If you have trouble sleeping, you may have turned to high-tech gadgets such as white noise generators, wearable sleep trackers or mattress pad sensors to help catch some z's. Sometimes, though, going old-school is the best. Sleep masks have been around for generations, and they're supported by science. Take a look at why a sleep mask may be your answer to getting a good night's sleep.

The Relationship Between Light and Sleep

The body's circadian rhythms, which regulate the sleep-wake cycle, can be disturbed when you experience too much light at the wrong time of the cycle. It's one thing to deal with jet lag when travel disrupts your circadian rhythms, but it's another thing entirely to deal with disrupted sleep night after night.

Exposure to artificial light after the sun has gone down can mess up those circadian rhythms. That artificial light comes in many forms as you try to sleep — the beam of streetlights sneaking around the edge of your curtains, the lights on in another room of the house and the tiny amount of light emanating from your digital alarm clock.
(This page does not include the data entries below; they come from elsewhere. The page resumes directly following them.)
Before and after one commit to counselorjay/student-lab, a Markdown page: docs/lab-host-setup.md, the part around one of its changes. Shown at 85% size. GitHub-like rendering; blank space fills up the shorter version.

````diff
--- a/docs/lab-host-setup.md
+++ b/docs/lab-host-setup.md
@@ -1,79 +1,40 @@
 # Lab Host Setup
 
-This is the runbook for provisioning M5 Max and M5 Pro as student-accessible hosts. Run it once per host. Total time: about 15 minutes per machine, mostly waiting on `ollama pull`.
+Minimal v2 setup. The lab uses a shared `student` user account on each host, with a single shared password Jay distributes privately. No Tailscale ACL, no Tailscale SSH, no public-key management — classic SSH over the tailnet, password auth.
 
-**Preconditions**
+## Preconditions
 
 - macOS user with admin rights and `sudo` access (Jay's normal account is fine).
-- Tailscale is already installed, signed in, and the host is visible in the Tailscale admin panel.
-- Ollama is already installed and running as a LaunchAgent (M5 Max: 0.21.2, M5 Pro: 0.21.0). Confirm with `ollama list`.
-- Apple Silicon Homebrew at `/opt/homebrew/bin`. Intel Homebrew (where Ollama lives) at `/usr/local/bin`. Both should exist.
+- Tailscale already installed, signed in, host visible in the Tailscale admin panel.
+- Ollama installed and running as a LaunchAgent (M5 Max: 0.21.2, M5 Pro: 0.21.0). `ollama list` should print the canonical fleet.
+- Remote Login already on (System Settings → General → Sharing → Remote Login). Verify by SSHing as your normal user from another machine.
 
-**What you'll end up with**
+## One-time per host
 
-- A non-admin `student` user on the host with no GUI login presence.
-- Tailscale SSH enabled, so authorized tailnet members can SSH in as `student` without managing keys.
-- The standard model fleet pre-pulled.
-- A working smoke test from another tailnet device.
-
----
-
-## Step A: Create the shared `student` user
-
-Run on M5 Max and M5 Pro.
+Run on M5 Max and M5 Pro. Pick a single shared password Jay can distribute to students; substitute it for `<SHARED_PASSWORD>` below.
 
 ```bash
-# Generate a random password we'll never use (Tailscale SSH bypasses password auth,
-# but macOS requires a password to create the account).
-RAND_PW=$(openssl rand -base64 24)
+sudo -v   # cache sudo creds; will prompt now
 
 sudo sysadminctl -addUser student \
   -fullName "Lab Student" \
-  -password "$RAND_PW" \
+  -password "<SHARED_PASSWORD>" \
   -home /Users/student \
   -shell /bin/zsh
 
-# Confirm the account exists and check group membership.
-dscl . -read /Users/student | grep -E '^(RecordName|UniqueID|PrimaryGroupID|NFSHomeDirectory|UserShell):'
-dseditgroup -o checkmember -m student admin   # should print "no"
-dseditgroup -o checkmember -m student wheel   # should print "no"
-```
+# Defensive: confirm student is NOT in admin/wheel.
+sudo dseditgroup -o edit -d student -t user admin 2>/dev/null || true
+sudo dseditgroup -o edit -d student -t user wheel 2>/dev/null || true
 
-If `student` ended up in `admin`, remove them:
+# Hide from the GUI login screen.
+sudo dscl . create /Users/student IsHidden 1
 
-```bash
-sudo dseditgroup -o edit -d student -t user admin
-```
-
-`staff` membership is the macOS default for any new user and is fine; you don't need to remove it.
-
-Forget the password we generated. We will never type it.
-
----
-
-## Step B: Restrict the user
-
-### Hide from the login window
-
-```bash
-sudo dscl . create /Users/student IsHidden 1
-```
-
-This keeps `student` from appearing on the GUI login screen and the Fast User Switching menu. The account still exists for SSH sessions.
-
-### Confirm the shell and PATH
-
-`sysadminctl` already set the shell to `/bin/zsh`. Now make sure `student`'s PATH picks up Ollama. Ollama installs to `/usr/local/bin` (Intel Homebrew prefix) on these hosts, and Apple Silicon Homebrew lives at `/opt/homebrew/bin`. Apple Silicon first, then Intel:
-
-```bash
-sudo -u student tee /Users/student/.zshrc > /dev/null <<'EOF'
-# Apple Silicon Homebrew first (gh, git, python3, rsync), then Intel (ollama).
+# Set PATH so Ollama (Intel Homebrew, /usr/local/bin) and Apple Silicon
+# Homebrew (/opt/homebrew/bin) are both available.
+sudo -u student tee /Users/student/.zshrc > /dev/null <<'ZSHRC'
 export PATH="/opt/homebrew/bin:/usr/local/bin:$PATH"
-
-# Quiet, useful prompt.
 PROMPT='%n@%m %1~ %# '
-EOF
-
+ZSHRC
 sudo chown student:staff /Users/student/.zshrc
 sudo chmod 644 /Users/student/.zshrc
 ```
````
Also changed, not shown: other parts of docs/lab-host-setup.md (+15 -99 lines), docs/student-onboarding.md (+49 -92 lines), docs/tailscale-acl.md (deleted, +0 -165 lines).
Far worse than any of these for sleep: the ever-present blue light emitted by cellphones and other electronic devices.

Even the smallest amounts of light during nighttime hours can result in the suppression of melatonin, the hormone that induces sleep. If melatonin isn't produced on schedule, the brain doesn't know it's time to get sleepy, and insomnia can result.

Eye masks provide a solution to this problem of intrusive light. Studies show that eye masks (often deployed along with earplugs to block out intrusive sound) result in longer periods of restful REM sleep and elevation of melatonin levels. People who use eye masks at night experience better sleep even when exposed to simulated light.

The Benefits of Wearing Eye Masks When Sleeping

Eye masks are proven to help sleep by encouraging the production of melatonin, and they have other real benefits. Take a look at some of the pluses of wearing an eye mask to sleep:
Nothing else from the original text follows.